━━━━━ RECORDS SUPPLIED ━━━━━

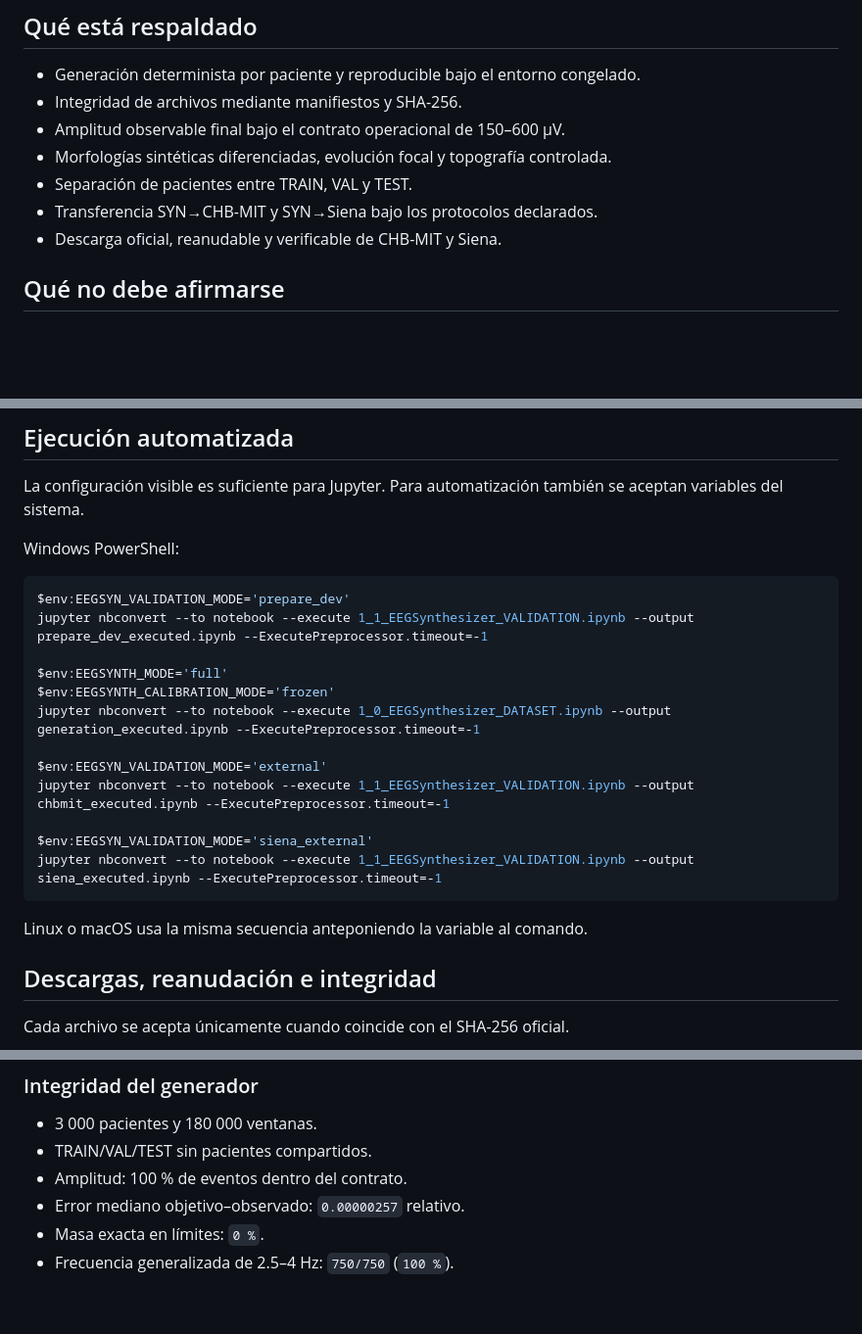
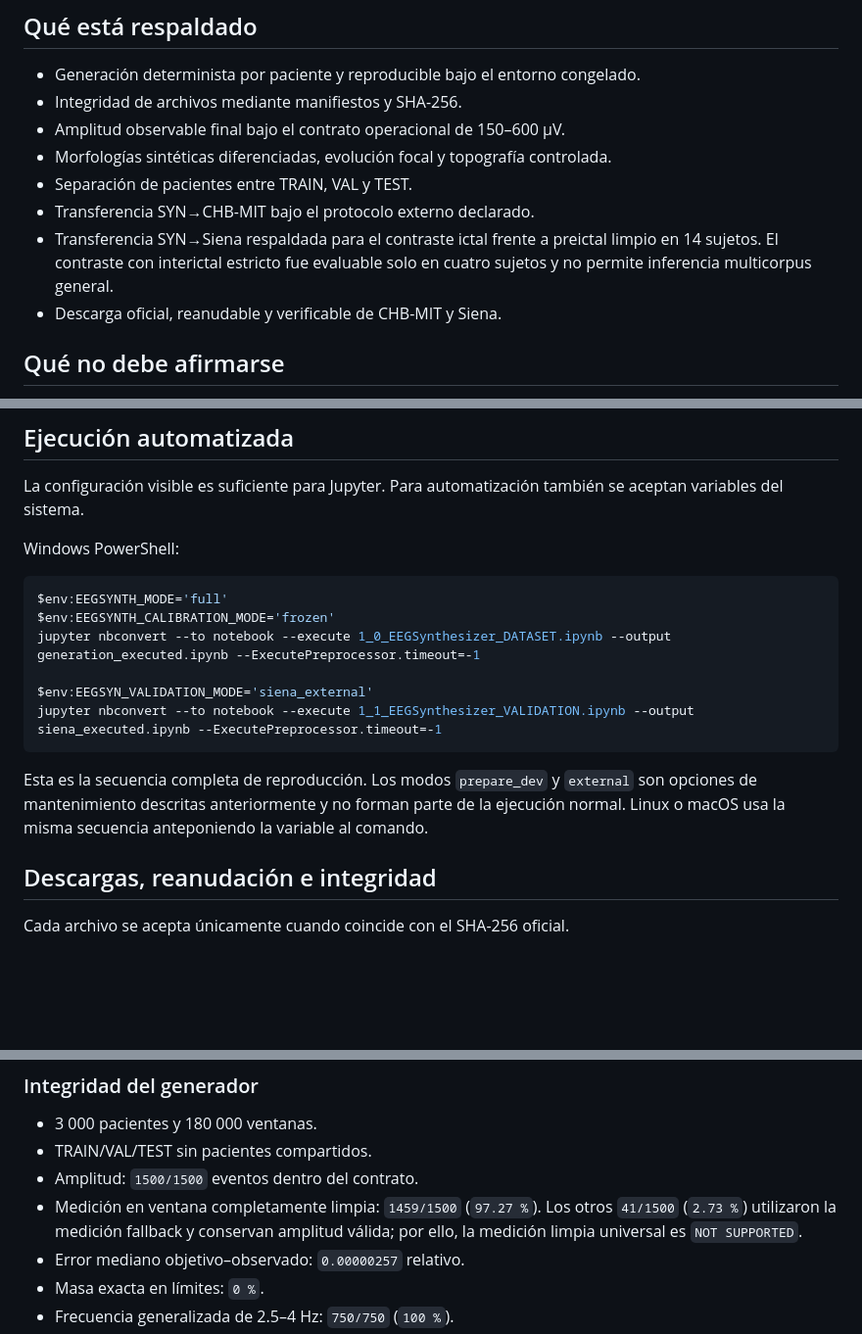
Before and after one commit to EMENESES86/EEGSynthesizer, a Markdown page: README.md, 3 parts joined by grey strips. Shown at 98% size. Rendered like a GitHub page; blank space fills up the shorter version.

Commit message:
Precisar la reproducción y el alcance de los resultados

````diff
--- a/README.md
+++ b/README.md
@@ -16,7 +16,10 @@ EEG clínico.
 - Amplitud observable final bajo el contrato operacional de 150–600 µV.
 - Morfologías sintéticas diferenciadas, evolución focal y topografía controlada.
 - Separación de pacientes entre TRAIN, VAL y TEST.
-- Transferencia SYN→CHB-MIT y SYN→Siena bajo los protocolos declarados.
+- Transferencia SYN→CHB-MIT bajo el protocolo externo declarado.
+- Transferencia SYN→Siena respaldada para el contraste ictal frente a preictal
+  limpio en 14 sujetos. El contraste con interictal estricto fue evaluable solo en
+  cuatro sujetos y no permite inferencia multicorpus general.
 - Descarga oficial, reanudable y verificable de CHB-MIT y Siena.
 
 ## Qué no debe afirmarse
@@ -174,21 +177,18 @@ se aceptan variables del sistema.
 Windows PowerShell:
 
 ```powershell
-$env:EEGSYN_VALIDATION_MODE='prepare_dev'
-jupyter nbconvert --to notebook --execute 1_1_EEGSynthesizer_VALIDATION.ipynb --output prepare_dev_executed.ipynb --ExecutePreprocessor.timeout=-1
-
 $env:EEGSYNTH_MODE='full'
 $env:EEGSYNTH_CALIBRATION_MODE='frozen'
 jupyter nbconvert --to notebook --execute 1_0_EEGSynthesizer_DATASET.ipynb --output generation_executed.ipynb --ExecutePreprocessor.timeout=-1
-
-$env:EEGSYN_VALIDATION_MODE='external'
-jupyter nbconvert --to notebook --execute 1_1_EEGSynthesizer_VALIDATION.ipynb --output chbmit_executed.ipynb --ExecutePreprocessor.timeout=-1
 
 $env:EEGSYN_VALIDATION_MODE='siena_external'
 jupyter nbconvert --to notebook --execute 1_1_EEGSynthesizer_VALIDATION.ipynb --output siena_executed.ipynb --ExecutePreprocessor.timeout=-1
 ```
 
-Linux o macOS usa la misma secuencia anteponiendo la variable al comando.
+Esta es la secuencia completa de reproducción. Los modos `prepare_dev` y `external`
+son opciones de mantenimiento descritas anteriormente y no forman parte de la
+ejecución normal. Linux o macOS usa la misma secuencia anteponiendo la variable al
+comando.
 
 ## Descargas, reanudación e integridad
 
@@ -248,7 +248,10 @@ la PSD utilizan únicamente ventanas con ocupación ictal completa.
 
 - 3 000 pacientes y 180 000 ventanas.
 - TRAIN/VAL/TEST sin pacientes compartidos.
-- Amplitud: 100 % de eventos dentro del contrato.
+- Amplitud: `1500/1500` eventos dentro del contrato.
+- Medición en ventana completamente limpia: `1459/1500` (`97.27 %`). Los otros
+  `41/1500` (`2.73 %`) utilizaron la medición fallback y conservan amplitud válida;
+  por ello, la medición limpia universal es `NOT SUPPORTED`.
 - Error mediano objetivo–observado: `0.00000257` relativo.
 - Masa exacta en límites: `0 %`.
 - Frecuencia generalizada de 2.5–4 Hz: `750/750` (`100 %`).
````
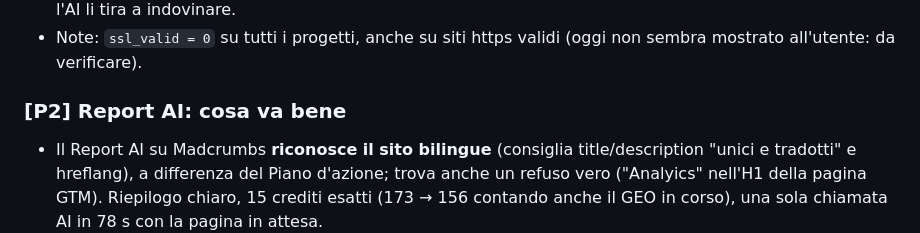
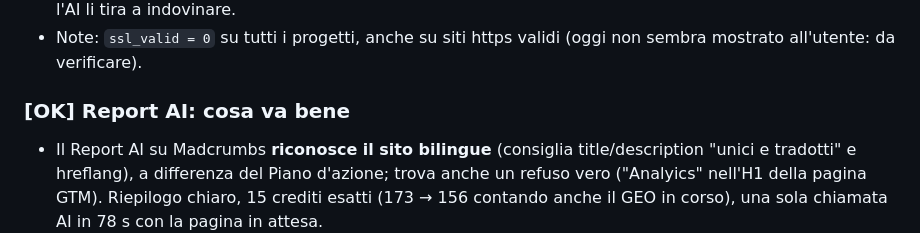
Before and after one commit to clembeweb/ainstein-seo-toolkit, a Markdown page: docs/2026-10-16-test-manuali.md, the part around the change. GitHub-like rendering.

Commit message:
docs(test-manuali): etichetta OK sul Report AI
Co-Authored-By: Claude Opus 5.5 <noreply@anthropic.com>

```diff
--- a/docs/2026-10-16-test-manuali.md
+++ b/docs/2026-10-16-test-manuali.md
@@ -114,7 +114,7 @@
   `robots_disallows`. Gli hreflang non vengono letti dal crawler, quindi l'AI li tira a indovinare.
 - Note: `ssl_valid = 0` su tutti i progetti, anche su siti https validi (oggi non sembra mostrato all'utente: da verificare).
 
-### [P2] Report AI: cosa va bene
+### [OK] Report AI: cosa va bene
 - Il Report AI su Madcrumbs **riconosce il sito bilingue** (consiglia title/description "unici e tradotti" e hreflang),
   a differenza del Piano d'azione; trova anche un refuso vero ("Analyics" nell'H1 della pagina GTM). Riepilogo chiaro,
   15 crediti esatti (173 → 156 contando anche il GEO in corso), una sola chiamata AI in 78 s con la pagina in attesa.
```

━━━━━

**ABOUT THIS EXERCISE:** Output every entry above exactly, minus the pictures.

**SOLUTION TO THE PROBLEM:**
Before and after one commit to EMENESES86/EEGSynthesizer, a Markdown page: README.md, 3 parts joined by grey strips. Shown at 98% size. Rendered like a GitHub page; blank space fills up the shorter version.

Commit message:
Precisar la reproducción y el alcance de los resultados

````diff
--- a/README.md
+++ b/README.md
@@ -16,7 +16,10 @@ EEG clínico.
 - Amplitud observable final bajo el contrato operacional de 150–600 µV.
 - Morfologías sintéticas diferenciadas, evolución focal y topografía controlada.
 - Separación de pacientes entre TRAIN, VAL y TEST.
-- Transferencia SYN→CHB-MIT y SYN→Siena bajo los protocolos declarados.
+- Transferencia SYN→CHB-MIT bajo el protocolo externo declarado.
+- Transferencia SYN→Siena respaldada para el contraste ictal frente a preictal
+  limpio en 14 sujetos. El contraste con interictal estricto fue evaluable solo en
+  cuatro sujetos y no permite inferencia multicorpus general.
 - Descarga oficial, reanudable y verificable de CHB-MIT y Siena.
 
 ## Qué no debe afirmarse
@@ -174,21 +177,18 @@ se aceptan variables del sistema.
 Windows PowerShell:
 
 ```powershell
-$env:EEGSYN_VALIDATION_MODE='prepare_dev'
-jupyter nbconvert --to notebook --execute 1_1_EEGSynthesizer_VALIDATION.ipynb --output prepare_dev_executed.ipynb --ExecutePreprocessor.timeout=-1
-
 $env:EEGSYNTH_MODE='full'
 $env:EEGSYNTH_CALIBRATION_MODE='frozen'
 jupyter nbconvert --to notebook --execute 1_0_EEGSynthesizer_DATASET.ipynb --output generation_executed.ipynb --ExecutePreprocessor.timeout=-1
-
-$env:EEGSYN_VALIDATION_MODE='external'
-jupyter nbconvert --to notebook --execute 1_1_EEGSynthesizer_VALIDATION.ipynb --output chbmit_executed.ipynb --ExecutePreprocessor.timeout=-1
 
 $env:EEGSYN_VALIDATION_MODE='siena_external'
 jupyter nbconvert --to notebook --execute 1_1_EEGSynthesizer_VALIDATION.ipynb --output siena_executed.ipynb --ExecutePreprocessor.timeout=-1
 ```
 
-Linux o macOS usa la misma secuencia anteponiendo la variable al comando.
+Esta es la secuencia completa de reproducción. Los modos `prepare_dev` y `external`
+son opciones de mantenimiento descritas anteriormente y no forman parte de la
+ejecución normal. Linux o macOS usa la misma secuencia anteponiendo la variable al
+comando.
 
 ## Descargas, reanudación e integridad
 
@@ -248,7 +248,10 @@ la PSD utilizan únicamente ventanas con ocupación ictal completa.
 
 - 3 000 pacientes y 180 000 ventanas.
 - TRAIN/VAL/TEST sin pacientes compartidos.
-- Amplitud: 100 % de eventos dentro del contrato.
+- Amplitud: `1500/1500` eventos dentro del contrato.
+- Medición en ventana completamente limpia: `1459/1500` (`97.27 %`). Los otros
+  `41/1500` (`2.73 %`) utilizaron la medición fallback y conservan amplitud válida;
+  por ello, la medición limpia universal es `NOT SUPPORTED`.
 - Error mediano objetivo–observado: `0.00000257` relativo.
 - Masa exacta en límites: `0 %`.
 - Frecuencia generalizada de 2.5–4 Hz: `750/750` (`100 %`).
````
Before and after one commit to clembeweb/ainstein-seo-toolkit, a Markdown page: docs/2026-10-16-test-manuali.md, the part around the change. GitHub-like rendering.

Commit message:
docs(test-manuali): etichetta OK sul Report AI
Co-Authored-By: Claude Opus 5.5 <noreply@anthropic.com>

```diff
--- a/docs/2026-10-16-test-manuali.md
+++ b/docs/2026-10-16-test-manuali.md
@@ -114,7 +114,7 @@
   `robots_disallows`. Gli hreflang non vengono letti dal crawler, quindi l'AI li tira a indovinare.
 - Note: `ssl_valid = 0` su tutti i progetti, anche su siti https validi (oggi non sembra mostrato all'utente: da verificare).
 
-### [P2] Report AI: cosa va bene
+### [OK] Report AI: cosa va bene
 - Il Report AI su Madcrumbs **riconosce il sito bilingue** (consiglia title/description "unici e tradotti" e hreflang),
   a differenza del Piano d'azione; trova anche un refuso vero ("Analyics" nell'H1 della pagina GTM). Riepilogo chiaro,
   15 crediti esatti (173 → 156 contando anche il GEO in corso), una sola chiamata AI in 78 s con la pagina in attesa.
```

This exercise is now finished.